Another big issue the change in grief or bereavement in the diagnosis of Major Depressive Disorder. Prior to the DSM 5 bereavement was an excluding factor, meaning that if you had the symptoms of Major Depressive Disorder for 2 weeks or more you could not meet the criteria on a bereavement exclusion. There are a couple things that could over ride this that I didn’t learn about until reading this from a post on World of Psychology:
An exception could be made only in certain cases; for example, if the patient were psychotic, suicidal, or severely impaired

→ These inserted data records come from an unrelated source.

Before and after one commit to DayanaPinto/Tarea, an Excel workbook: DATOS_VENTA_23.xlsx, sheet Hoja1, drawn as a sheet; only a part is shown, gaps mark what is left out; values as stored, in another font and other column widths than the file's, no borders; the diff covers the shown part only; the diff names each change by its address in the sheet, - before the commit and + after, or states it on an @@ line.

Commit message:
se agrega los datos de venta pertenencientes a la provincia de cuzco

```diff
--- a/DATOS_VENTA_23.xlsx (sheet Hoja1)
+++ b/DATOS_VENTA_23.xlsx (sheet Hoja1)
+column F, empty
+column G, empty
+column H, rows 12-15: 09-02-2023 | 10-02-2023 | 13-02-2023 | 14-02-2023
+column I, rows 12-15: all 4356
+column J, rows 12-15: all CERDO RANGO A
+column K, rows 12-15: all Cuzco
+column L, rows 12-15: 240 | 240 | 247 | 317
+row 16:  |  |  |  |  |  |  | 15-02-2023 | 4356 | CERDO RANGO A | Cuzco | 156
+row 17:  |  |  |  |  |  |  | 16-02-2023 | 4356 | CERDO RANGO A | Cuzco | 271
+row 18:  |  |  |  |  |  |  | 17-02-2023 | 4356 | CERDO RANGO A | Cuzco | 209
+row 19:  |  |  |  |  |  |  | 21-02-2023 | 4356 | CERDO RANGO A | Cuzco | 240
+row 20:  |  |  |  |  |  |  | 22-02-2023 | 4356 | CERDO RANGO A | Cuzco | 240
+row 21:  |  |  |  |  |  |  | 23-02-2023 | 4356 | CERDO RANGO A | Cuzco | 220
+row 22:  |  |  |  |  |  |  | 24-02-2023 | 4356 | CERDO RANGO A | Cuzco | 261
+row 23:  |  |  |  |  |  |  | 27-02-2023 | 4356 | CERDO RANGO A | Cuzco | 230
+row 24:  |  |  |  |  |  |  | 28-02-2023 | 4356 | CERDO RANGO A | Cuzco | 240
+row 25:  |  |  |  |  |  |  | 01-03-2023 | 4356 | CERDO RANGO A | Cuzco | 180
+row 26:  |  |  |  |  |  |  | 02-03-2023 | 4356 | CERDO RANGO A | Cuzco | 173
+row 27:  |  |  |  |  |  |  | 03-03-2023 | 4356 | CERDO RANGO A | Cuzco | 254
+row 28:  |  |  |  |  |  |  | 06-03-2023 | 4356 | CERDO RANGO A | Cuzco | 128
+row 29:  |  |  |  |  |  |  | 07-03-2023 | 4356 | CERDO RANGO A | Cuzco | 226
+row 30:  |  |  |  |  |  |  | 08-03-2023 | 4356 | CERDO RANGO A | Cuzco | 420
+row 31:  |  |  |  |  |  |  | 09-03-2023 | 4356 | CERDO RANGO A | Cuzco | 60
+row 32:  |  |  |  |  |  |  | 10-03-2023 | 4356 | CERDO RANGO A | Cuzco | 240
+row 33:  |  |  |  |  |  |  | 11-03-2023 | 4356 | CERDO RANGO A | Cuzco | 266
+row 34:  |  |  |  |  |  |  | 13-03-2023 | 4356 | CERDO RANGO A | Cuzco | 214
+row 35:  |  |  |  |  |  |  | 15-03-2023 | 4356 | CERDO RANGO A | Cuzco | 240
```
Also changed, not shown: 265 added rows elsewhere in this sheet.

I think allowing bereavement to be added is a positive step. I believe some people who may have a predisposition to Depression may get their illness triggered by a loss, in a similar way drug use can trigger schizophrenia in people who are predisposed. Also bereavement affects everyone different, you can tell by the quote above some reactions that can happen. Also many people need therapy services when dealing with the loss of a loved one and just because you get a Depression diagnosis doesn’t mean you have to take medication it could get you eligible for counseling services that may not be covered unless you have a diagnosis.
I am happy about the removal of Gender Identity Disorder from the manual this year and think it’s a great step for the LGBT community, especially youth who are more susceptible to be diagnosed and treated for this disorder.
I approve of gambling being added into the section on Addictive Disorders, I have seen first hand the damage a gambling addiction can have on people and am glad with the addition people more people will be treated and covered my insurance. Some people fear with this inclusion of an addiction being based on a behavior that eventually other behaviors will be added like internet addiction or video game addiction- I am not sure if this will happen or not but people should focus on the now rather than speculating about the future. If the internet or video gaming becomes a prevalent and disabling addiction that it may be added at a latter point and I think both those descriptions can apply to gambling addiction.
I have talked in a prior post about my views on the addition of Disruptive Mood Dysregulation Disorder (DMDD) to stop or redirect childhood bipolar diagnosis, I also talk about the personality disorders not being changed at this time and a little about the changes in the Autistic Spectrum.